That all changed after the disastrous collapse of a crane at the Grand Mosque in Mecca on Friday, which killed 107 people and injured 238 more.
Not only has the Saudi Binladin Group been prohibited from accepting any new government contracts until a full investigation is completed and lawsuits are settled, but all of its existing projects are under review by the Finance Ministry, and King Salman even banned the company’s board members and senior executives from traveling abroad.
“The disaster was embarrassing for the Saudi ruling family, which defines itself as guardian of Islam’s holiest places and has embarked on a series of enormous construction projects in Mecca aimed at expanding its pilgrimage sites,” Reuters observes.
It is hard to overstate just how embarrassing this is for the Saudis, in addition to being a terrible human tragedy. The crane came down very close to the Kaaba, the exact point in Mecca that Muslims around the world are supposed to face during their daily prayers, just as the annual Hajj pilgrimage was getting underway.

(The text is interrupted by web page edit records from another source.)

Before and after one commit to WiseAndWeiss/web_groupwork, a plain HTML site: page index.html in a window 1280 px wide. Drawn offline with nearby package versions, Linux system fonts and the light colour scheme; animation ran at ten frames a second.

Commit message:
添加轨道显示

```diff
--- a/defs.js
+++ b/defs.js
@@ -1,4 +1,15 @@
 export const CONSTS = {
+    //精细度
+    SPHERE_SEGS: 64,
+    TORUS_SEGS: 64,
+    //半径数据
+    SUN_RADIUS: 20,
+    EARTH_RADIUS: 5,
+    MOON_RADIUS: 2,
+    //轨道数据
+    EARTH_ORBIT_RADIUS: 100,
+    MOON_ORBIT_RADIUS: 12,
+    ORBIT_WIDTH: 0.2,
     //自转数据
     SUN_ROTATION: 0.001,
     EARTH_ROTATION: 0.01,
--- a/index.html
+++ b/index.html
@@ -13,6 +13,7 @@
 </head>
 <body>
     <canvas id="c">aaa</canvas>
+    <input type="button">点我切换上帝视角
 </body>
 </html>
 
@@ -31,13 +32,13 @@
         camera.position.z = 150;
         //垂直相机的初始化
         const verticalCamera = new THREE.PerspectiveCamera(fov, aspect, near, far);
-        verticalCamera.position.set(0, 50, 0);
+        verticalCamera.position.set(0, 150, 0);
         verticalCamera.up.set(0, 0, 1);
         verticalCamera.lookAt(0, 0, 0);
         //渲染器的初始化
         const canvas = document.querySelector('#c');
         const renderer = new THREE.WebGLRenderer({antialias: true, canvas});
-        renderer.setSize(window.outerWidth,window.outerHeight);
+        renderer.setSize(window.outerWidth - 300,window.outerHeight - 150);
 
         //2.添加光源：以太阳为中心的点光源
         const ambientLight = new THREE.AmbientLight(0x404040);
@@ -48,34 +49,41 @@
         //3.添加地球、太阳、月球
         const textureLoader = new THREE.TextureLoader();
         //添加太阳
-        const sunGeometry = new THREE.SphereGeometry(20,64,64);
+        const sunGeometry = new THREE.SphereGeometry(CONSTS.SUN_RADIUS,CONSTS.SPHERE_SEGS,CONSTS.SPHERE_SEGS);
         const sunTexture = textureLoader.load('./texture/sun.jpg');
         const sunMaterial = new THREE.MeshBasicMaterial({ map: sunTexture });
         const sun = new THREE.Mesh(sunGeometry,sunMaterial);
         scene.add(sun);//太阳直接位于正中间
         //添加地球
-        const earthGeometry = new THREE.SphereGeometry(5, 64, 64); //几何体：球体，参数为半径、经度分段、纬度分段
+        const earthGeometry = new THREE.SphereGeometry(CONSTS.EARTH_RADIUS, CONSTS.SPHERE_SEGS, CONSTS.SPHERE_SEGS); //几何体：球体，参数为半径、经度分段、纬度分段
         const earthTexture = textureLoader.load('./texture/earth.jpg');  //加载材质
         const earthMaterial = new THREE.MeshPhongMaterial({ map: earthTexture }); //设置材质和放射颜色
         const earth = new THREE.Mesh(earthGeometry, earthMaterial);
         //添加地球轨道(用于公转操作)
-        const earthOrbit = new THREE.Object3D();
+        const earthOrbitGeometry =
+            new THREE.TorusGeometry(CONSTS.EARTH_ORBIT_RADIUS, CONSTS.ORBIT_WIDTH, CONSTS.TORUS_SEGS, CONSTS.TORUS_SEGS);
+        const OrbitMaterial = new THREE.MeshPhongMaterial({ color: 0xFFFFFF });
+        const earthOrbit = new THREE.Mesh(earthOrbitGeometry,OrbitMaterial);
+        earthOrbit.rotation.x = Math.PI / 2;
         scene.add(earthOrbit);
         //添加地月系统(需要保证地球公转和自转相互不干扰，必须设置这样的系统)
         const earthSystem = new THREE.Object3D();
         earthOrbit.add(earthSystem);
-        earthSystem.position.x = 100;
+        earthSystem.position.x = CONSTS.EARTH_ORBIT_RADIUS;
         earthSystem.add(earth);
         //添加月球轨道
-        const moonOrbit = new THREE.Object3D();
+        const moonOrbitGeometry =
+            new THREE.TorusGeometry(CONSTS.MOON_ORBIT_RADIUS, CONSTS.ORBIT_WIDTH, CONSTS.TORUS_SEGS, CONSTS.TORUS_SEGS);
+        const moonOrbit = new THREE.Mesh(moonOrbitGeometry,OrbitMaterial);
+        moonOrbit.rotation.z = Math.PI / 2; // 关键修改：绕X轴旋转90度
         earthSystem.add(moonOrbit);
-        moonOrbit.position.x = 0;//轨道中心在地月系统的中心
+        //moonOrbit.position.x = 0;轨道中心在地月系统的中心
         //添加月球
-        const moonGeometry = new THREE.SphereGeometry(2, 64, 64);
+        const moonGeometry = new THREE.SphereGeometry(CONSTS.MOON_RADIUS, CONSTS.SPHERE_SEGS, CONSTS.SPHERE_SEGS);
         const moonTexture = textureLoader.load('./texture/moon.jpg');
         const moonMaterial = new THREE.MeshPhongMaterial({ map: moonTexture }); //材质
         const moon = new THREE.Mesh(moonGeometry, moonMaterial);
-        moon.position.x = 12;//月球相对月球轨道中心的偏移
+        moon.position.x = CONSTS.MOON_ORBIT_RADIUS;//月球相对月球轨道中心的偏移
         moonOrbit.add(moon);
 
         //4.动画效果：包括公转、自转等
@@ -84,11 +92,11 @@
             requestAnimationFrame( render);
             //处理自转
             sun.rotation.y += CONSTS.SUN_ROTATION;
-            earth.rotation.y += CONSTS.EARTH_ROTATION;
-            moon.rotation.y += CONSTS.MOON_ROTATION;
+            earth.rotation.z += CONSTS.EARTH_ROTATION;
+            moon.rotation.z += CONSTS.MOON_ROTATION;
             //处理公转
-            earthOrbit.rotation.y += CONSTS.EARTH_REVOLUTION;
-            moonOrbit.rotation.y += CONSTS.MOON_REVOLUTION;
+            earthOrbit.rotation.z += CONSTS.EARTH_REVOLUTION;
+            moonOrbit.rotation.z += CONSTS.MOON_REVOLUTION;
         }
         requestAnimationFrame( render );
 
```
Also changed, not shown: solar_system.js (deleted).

There are conflicting reports about preliminary investigations into the crane collapse by the Saudi government, perhaps reflecting political pressure to charge the company with some form of malfeasance. NPR reported from its Cairo desk that investigators “found no criminal activity and attributed the crash to heavy winds that blew the crane down and on top of religious pilgrims below.” A strong thunderstorm with high winds was rolling over Mecca at the time. It has been suggested that lightning might have hit one of the cables that was holding the crane in place.
Reuters, however, asserts that the investigation “showed the crane was not erected in accordance with the manufacturer’s instructions.” An official statement concerning the ban on further Saudi Binladin Group contracts referred vaguely to the company’s “shortcomings.”
According to the Emirates 24/7 news service, King Salman has also ordered a payment of 1 million riyals (about $266,000 U.S.) to the family of each person killed or permanently disabled in the crane collapse, and half a million riyals to each injured person. This compensation is not meant to prevent victims and their families from filing suit for damages.
The king also announced that two members of each deceased victim’s family, and all those injured too badly to complete their pilgrimage this year, will be hosted as his guests during next year’s Hajj pilgrimage.
The Saudi Binladin Group’s name looks familiar for a good reason: it was founded eight decades ago by Mohammed bin Laden, the father of the late al-Qaeda mastermind Osama bin Laden and is currently run by Osama’s brother Bakr.